Consumer goods such as television sets and washing machines are in evidence in some homes of the well-established Kibbutzim. But this should not over-shadow the important political and ideological aspects of the Kibbutz movement, which is strong part of the Israeli labour movement and opposed to the Begin government’s policy in Lebanon.
The prevalent anti-Israel attitude, coupled with the view that the Kibbutzim have become bourgeois, has meant a loss of support from the ’socialists’ of the world.
Kibbutzim are a proof of the viability of communal living and exist not as ~a unique social experiment’ but because of their will to survive as a community, for the community. This is proof enough of its validity as a model for the rest of the world.
For us, our promise to love each other for life has meant the surety of knowing we are going forward together, hand in hand Our daily efforts to understand, accept and love each other bring us a freedom to be ourselves, to discover more about ourselves and the confidence to believe in ourselves, to trust and go out of ourselves to others.
We believe that every individual has a unique dignity and worth and is equally lovable, despite whatever scars of experience or behaviour may appear to hide it.
Don and Julia Harvey,
In fact Stalinism was prolonged because nuclear weapons in the hands of anti-marxists provided persuasive arguments for continued state control and economic rigidity in Eastern Europe. In West Germany, these weapons helped to support an almost childish form of anti-communism. Even worse, nuclear weapons undermined the whole political basis of the new international order laid down in the UN Charter.
These weapons helped to make the ‘State’ — in East and West — more repressive towards its own people, more neglectful of the needs of people elsewhere. And they helped to prevent the realisation of the new international order many people had fought for during the Second World War.
Drawing back the curtain
M M Julian,
War on War on Want
But now it appears that Terry Lacey has other ideas and wants to sell off and close the shops belonging to War on Want to get the capital.
Besides losing a regular source of income and staff who have given many years service, mainly voluntarily, I know from working voluntarily in one of the shops that they have been of great help especially to parents with young children, the elderly and the unemployed, who are already a deprived section of our present society.
It seems that, as with this government, those with headquarters in London have little knowledge of or contact with the grass roots.
War on Want is a membership organisation welcoming open debate. We understand the concern and sadness felt by shop staff where, unfortunately, properties are having to be sold.
However, this is to secure a loan to enable War on Want to pay for redundancies, internal restructuring and to maintain a flow of resources to projects in the Third World and in the United Kingdom.
Sad though it is for shops which are closing, War on Want’s main concern must be to try and help change the rules of the economic game so that those in far greater need than ourselves may have a chance to change the laws of economics for themselves.
Their account was very useful but failed to mention a key problem in the WHO control strategy: dapsone costs about $2.50 per year; rifampicin costs about $1.20 per day.
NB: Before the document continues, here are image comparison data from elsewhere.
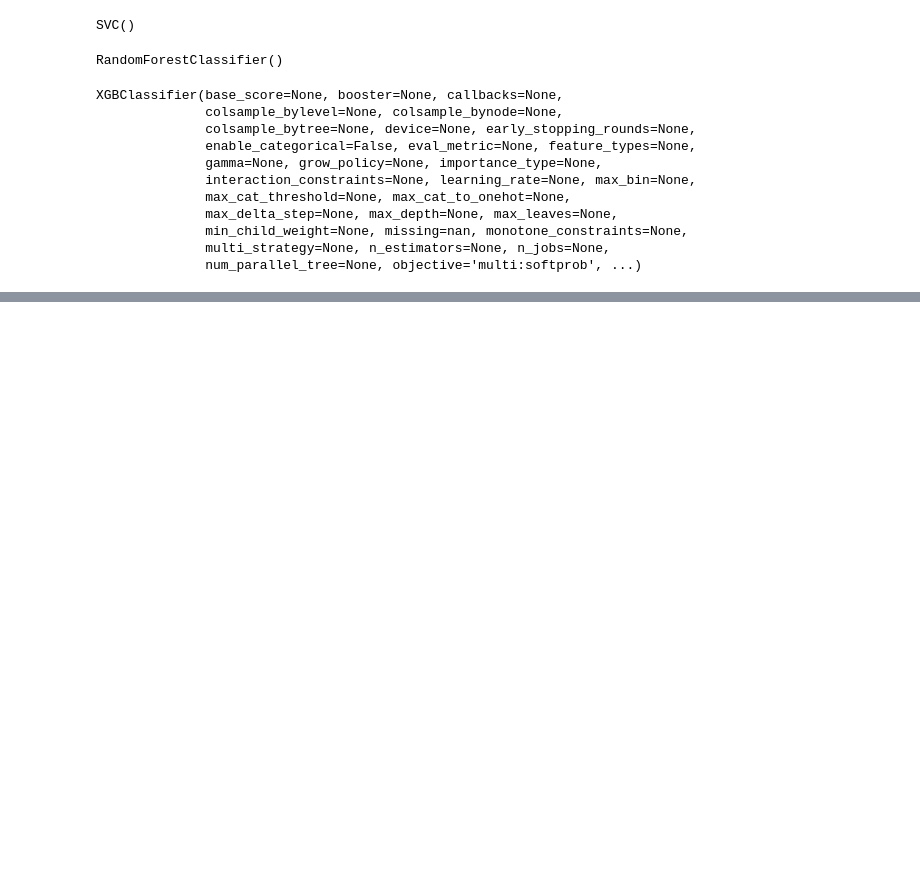
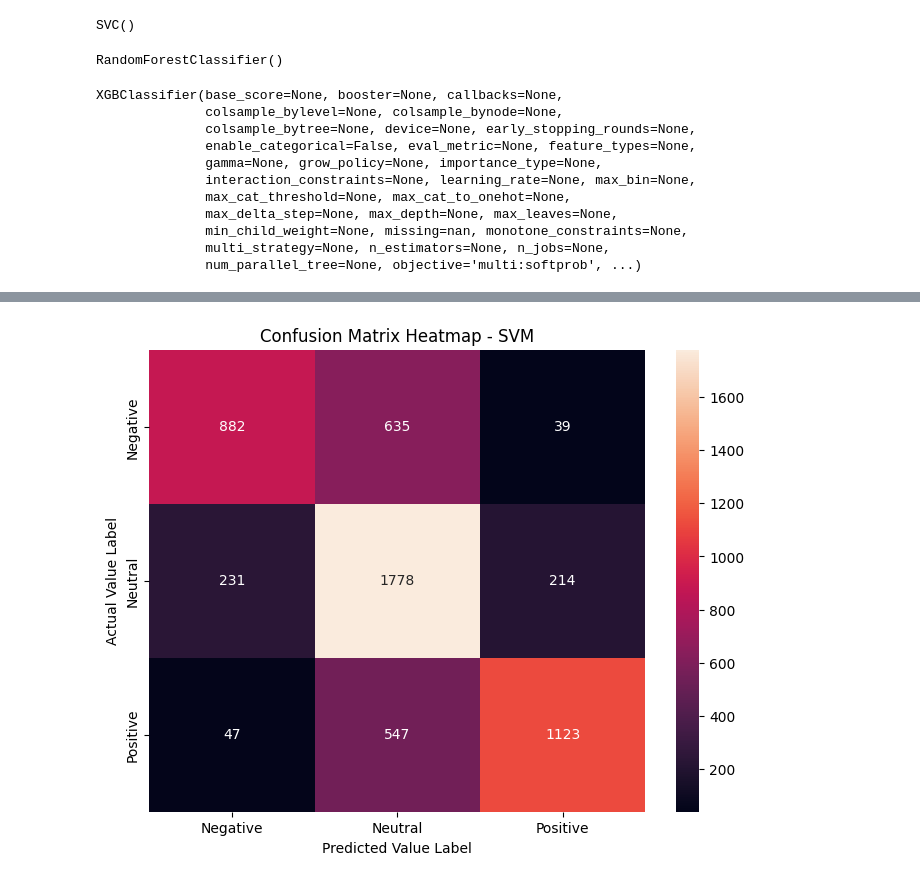
Before and after one commit to meutsabdahal/text-sentiment-analysis, a Jupyter notebook: text_sentiment_analysis.ipynb, the cells around one changed output, grey strips where cells are left out. Drawn from its saved outputs; the diff is of its cells as text; code cells hidden in the pictures; blank space fills up the shorter version.

```diff
--- a/text_sentiment_analysis.ipynb
+++ b/text_sentiment_analysis.ipynb
@@ -247,0 +306,10 @@ y_pred_xgboost = xgboost.predict(X_test)
+# %%
+# heatmap with confusion matrix
+plt.figure(figsize=(8, 6))
+sns.heatmap(confusion_matrix(y_test, y_pred_svm), annot=True, fmt='d', xticklabels=['Negative', 'Neutral', 'Positive'], yticklabels=['Negative', 'Neutral', 'Positive'])
+plt.xlabel('Predicted Value Label')
+plt.ylabel('Actual Value Label')
+plt.title('Confusion Matrix Heatmap - SVM')
+plt.show()
+# %% [output]
+[figure, added]
```
Also changed, not shown: parts of 11 cells of this notebook.
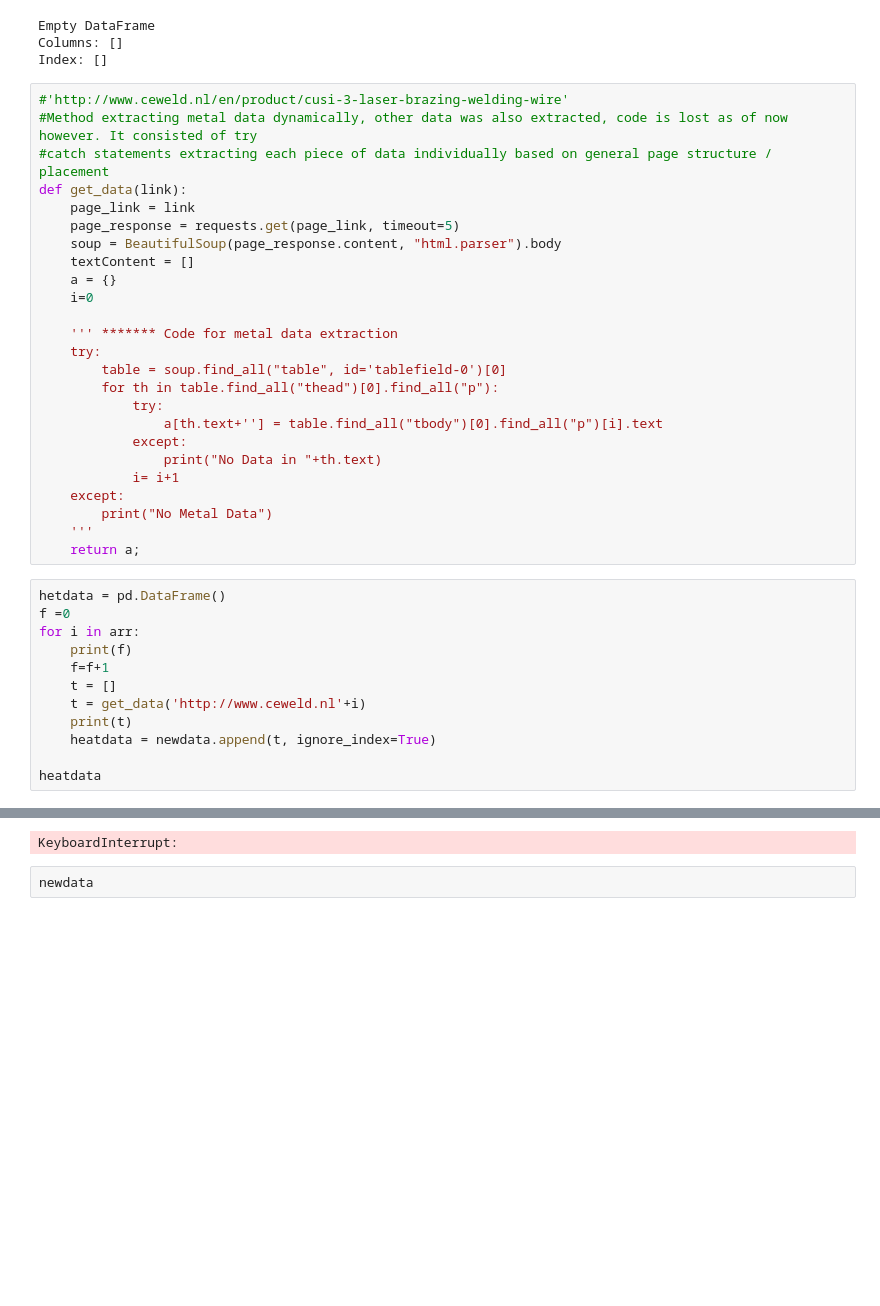
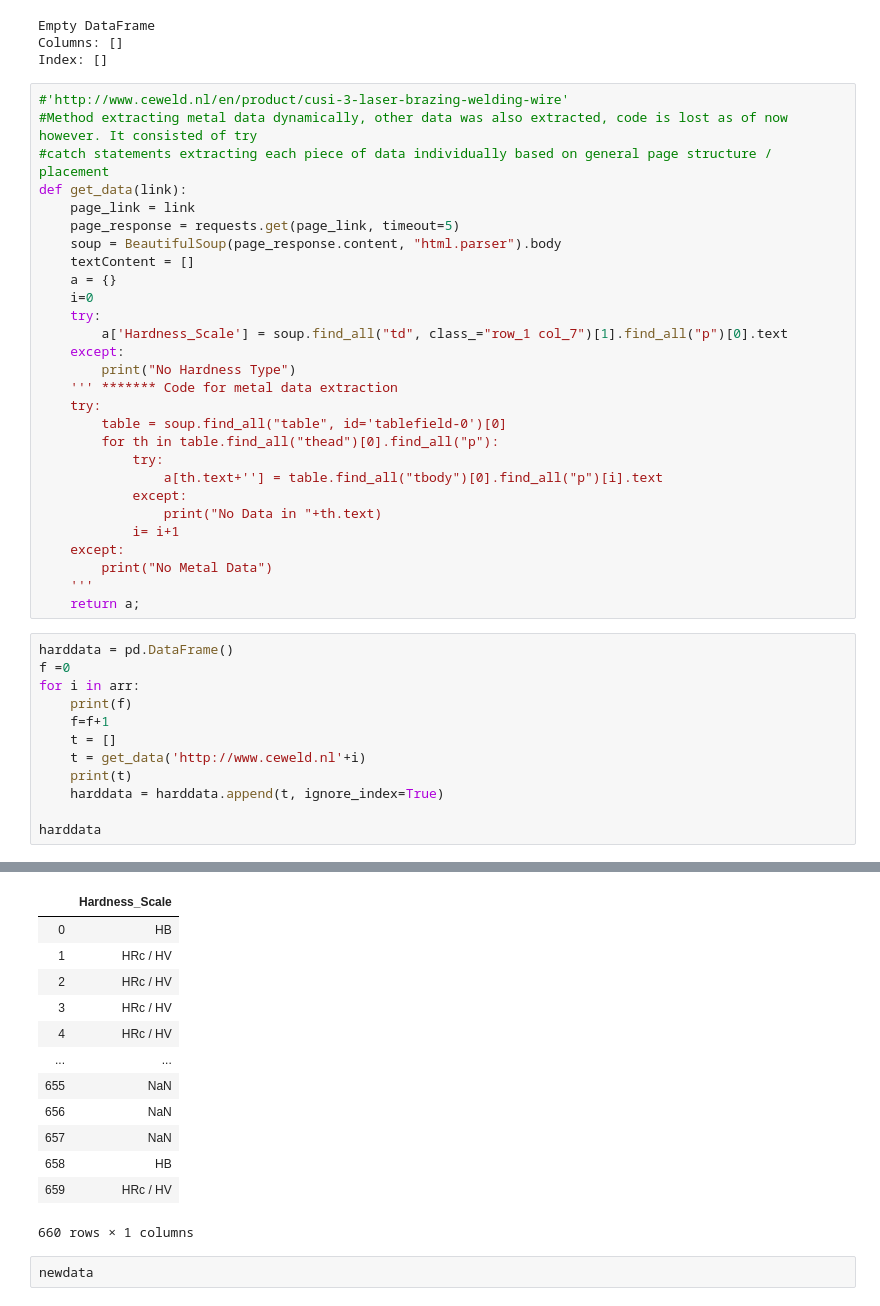
Before and after one commit to PrasannS/WeldingAnalysis, a Jupyter notebook: webscraper.ipynb, the cells around one changed output, grey strips where cells are left out. Drawn from its saved outputs; the diff is of its cells as text; blank space fills up the shorter version.

Commit message:
Hardness Type raw data added

```diff
--- a/webscraper.ipynb
+++ b/webscraper.ipynb
@@ -54,7 +54,10 @@ def get_data(link):
     textContent = []
     a = {}
     i=0
-
+    try:
+        a['Hardness_Scale'] = soup.find_all("td", class_="row_1 col_7")[1].find_all("p")[0].text
+    except:
+        print("No Hardness Type")
     ''' ******* Code for metal data extraction
     try:
         table = soup.find_all("table", id='tablefield-0')[0]
@@ -69,7 +72,7 @@ def get_data(link):
     '''
     return a;
 # %%
-hetdata = pd.DataFrame()
+harddata = pd.DataFrame()
 f =0
 for i in arr:
     print(f)
@@ -77,8 +80,8 @@ for i in arr:
     t = []
     t = get_data('http://www.ceweld.nl'+i)
     print(t)
-    heatdata = newdata.append(t, ignore_index=True)
+    harddata = harddata.append(t, ignore_index=True)
 
-heatdata
+harddata
 # %% [output]
 0
@@ -101,4 +104,16 @@ No Heat Treatment Data
+|  | Hardness_Scale |
+| 0 | HB |
+| 1 | HRc / HV |
+| 2 | HRc / HV |
+| 3 | HRc / HV |
+| 4 | HRc / HV |
+| ... | ... |
+| 655 | NaN |
+| 656 | NaN |
+| 657 | NaN |
+| 658 | HB |
+| 659 | HRc / HV |
-KeyboardInterrupt:
+660 rows × 1 columns
 # %%
 newdata
 # %% [output]
```
Also changed, not shown: parts of 4 cells of this notebook, 1 other file.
Standard recommended treatment (not necessarily a total cure) for most cases six month’s of daily dapsone and rifampicin, total cost around $200 per case.
Since the prevalence rate of leprosy in some developing countries such as India is estimated at around 10 per 1,000 persons, the cost of full control of leprosy may exceed the entire health budget for the nation. The control of Hansen’s Disease in developing countries would appear to continue to depend more on the improvement of living conditions than merely on new drug regimes.
Peggy L. Henderson and Robin J. Biellik,
Soak the poor
This topic seems to me to be eminently suitable for publication in New Internationalist.
Ed. This topic was covered in March 1980.